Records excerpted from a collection
▼▼▼

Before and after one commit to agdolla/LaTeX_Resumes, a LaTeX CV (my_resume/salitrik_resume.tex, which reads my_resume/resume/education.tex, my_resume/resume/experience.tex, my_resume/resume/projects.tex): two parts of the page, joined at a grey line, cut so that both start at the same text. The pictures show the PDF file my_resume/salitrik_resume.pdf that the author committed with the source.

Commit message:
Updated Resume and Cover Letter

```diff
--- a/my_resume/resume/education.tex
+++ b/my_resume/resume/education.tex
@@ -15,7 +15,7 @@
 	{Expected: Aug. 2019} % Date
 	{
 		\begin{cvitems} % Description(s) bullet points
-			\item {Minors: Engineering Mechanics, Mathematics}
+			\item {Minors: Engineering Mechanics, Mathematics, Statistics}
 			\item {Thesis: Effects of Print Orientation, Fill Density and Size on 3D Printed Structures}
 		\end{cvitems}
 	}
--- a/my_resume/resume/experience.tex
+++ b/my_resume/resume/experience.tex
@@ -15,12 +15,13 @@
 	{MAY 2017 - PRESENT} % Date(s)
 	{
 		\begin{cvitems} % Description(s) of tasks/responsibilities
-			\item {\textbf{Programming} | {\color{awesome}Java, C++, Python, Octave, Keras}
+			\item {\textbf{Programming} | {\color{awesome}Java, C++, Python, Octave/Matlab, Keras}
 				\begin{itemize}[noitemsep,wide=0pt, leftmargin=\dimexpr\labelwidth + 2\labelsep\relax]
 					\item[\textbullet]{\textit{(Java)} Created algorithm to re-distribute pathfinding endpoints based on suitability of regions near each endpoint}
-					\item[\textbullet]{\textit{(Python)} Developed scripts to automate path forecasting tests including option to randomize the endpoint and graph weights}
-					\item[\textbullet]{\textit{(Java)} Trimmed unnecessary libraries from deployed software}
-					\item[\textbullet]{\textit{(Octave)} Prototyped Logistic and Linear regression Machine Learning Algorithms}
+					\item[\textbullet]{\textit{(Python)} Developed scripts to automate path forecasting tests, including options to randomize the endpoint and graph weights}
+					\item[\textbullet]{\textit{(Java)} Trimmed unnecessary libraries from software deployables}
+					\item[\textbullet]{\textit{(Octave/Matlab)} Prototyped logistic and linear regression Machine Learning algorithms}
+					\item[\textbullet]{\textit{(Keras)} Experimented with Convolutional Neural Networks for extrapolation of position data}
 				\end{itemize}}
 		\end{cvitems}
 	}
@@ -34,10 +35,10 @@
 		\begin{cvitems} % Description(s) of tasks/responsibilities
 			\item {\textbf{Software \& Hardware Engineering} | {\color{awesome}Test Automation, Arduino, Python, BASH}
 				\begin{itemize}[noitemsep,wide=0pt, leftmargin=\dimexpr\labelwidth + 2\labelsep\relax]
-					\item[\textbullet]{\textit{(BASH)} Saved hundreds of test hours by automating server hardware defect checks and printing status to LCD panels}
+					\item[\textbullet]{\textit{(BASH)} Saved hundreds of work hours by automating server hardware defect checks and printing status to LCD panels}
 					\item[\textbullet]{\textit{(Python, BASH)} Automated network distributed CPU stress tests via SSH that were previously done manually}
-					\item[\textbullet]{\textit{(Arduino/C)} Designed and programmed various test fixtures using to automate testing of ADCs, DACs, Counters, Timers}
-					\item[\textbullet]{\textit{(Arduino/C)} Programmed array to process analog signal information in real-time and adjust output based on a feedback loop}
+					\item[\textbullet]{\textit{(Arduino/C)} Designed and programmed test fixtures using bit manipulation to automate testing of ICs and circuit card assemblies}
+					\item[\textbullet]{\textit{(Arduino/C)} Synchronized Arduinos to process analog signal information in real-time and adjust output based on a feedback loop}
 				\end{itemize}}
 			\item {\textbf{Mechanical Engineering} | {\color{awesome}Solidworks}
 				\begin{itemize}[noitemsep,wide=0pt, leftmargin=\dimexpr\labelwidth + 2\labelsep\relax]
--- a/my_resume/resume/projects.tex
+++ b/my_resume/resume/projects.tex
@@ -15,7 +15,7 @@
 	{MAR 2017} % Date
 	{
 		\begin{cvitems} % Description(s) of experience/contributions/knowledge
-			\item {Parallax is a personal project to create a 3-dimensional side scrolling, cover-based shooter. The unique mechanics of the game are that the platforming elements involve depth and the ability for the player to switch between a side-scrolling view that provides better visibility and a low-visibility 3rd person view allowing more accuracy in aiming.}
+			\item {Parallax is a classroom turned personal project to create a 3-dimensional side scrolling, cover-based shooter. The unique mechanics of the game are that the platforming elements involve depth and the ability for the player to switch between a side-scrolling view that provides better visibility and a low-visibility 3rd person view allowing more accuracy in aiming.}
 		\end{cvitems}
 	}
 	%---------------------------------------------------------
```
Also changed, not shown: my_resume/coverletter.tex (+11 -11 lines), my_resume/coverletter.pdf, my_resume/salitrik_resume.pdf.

▲▲▲

## Problem to solve
Across the records above, how many lines contain the word "Python"? Give the number by itself.

## Exercise output
6